University Reflects on California Shooting

Karina Krul, Ediotr-In-Chief

A mass shooting  Wednesday night in Thousand Oaks, Calif., left 13 dead, including the shooter, U.S. Marines veteran Ian Long. The shooting took place at the Borderline Bar & Grill during their weekly line dancing and college night.

“I actually went to Thousand Oaks this past summer with my family for a day trip to the mall, outlets, and movie theater and I absolutely love the area,” said senior communications major, Jeremy Bellman who grew up an hour away from where the shooting took place. “It’s gorgeous, rich, and I thought very safe, until this happened.”

Bellman said that one of his colleague’s sisters was planning to go to the bar that night, but decided against it at the last minute.

“It just makes me realize that every decision you make, even the smallest one, can actually make the biggest and even crucial impact on your life,” he said.

Although it has not been confirmed, there has been speculation that Long suffered from post-traumatic stress disorder (PTSD) and had a history of mental illness.
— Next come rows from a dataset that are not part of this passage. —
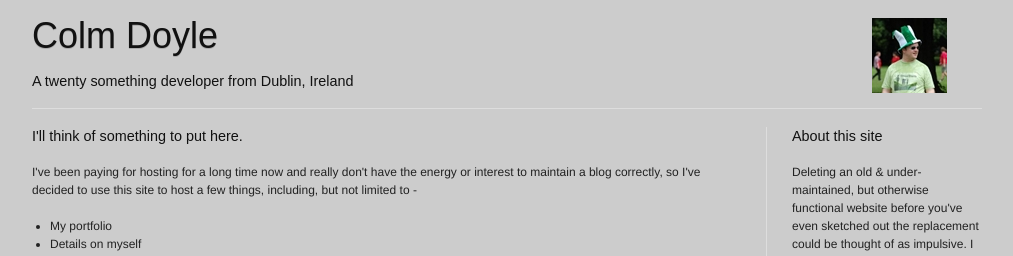
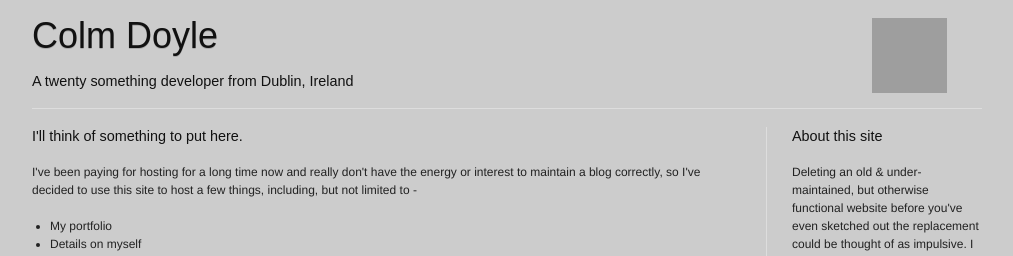
Before and after one commit to colmdoyle/personalsite, a PHP site: page / in a window 1280 px wide. Shown: the top 256 px of the page, without its empty margins (133-1146 px from the left). Run offline with PHP 8.4, Linux system fonts and the light colour scheme; data that the repository does not hold is empty; some libraries are stand-ins or nearby versions; some web fonts are replaced; grey boxes are pictures that could not be loaded.

Commit message:
auto fb picture

```diff
--- a/header.php
+++ b/header.php
@@ -80,7 +80,7 @@ require('functionFile.php');
 			<h4>A twenty something developer from Dublin, Ireland</h4>
 		</div>
 		<div id="right_header" class="span-3 last">
-			<img src="img/headshot.jpg" alt="Photo of Colm Doyle" width="75" height="75" />
+			<img src="http://graph.facebook.com/colmdoyle/picture?width=75&height=75" alt="Photo of Colm Doyle" width="75" height="75" />
 		</div>
 		<hr/>
 	</div>
```
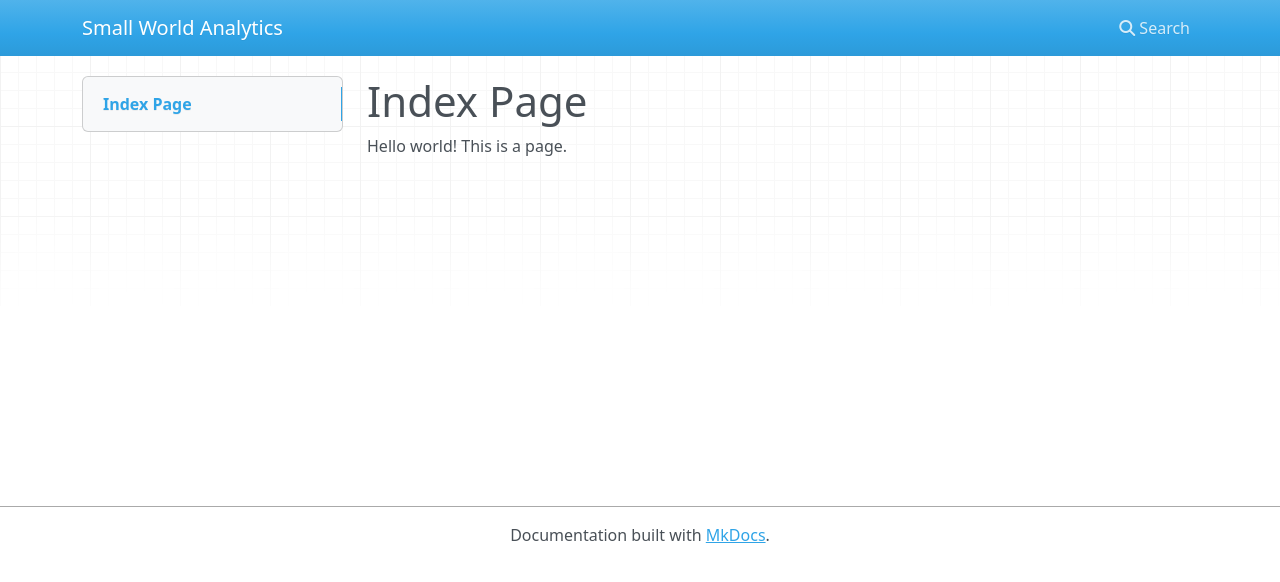
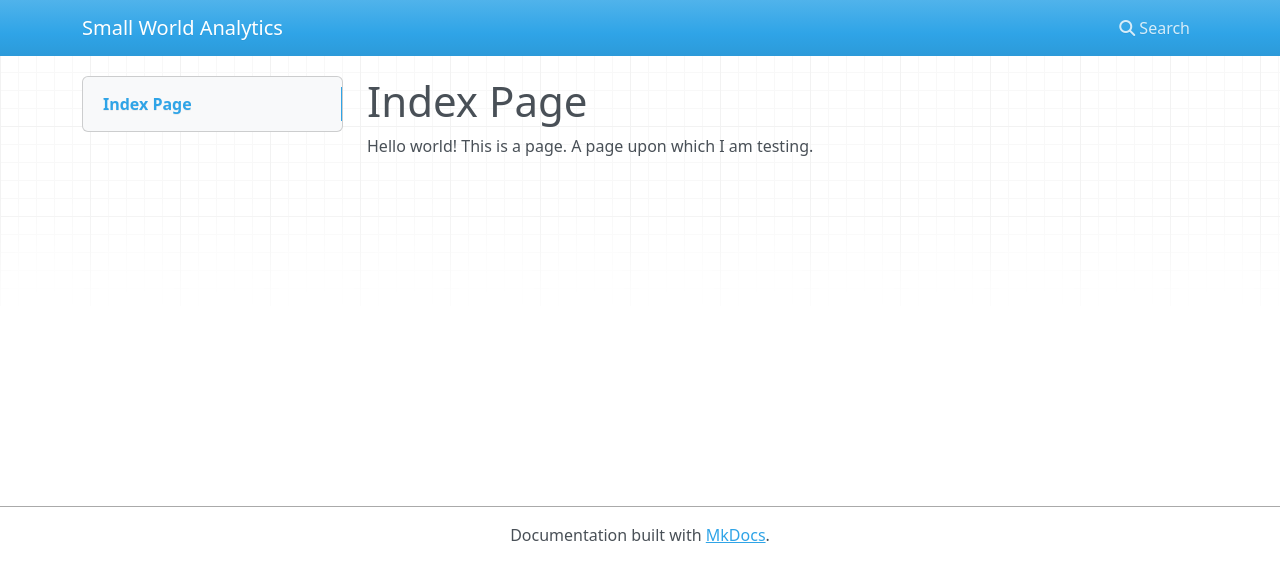
Before and after one commit to wylbee/small-world-analytics-site, an MkDocs documentation site: the page built from docs/index.md, in a window 1280 px wide. Shown: the top 582 px of the page. Built offline with MkDocs 1.6.1, drawn with Linux system fonts in a browser that asks for light colours; nearby versions of some CDN libraries.

Commit message:
Attempt to trigger action

```diff
--- a/docs/index.md
+++ b/docs/index.md
@@ -1,4 +1,4 @@
 <!-- index.md -->
 # Index Page
 
-Hello world! This is a page.
+Hello world! This is a page. A page upon which I am testing.
```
Police were first informed of possible mental instability in April when they were called to the house where Long lived with his mother.

While California law prohibits individuals with a history of mental health issues from purchasing and owning firearms, the statute was never triggered in Long’s case because he was never hospitalized or deemed by a court to be mentally ill.

According to university criminal justice professor Ken Gray, the frequency of mass shootings has increased, with 12 so far in 2018, compared to an average of two per year from 2000-2009.

“There does seem to be a little bit of a rise here, but we’re talking about small numbers,” said Gray. “So often in the aftermath of an event like this, we ask ‘Why did this happen?’. You have to be careful about a rush to judgement. There’s an ongoing investigation. Maybe that ongoing investigation will tell us why, maybe it won’t.”

Bellman said he is  devastated about the shooting, but that  he feels mass shootings happen so often people are becoming accustomed to them.

“We keep saying something needs to be done and yet it keeps happening,” he said. “It upsets and frustrates me a lot. We have a huge issue on our hands that we need to address not as soon as possible, but now.”

“Mass shootings are just like regular shootings except you have more victims, and so you’re really talking about dealing with any type of gun violence in general,” said Gray. “That has been an ongoing issue and will remain an ongoing issue as long as the United States is awash with guns like it is now.”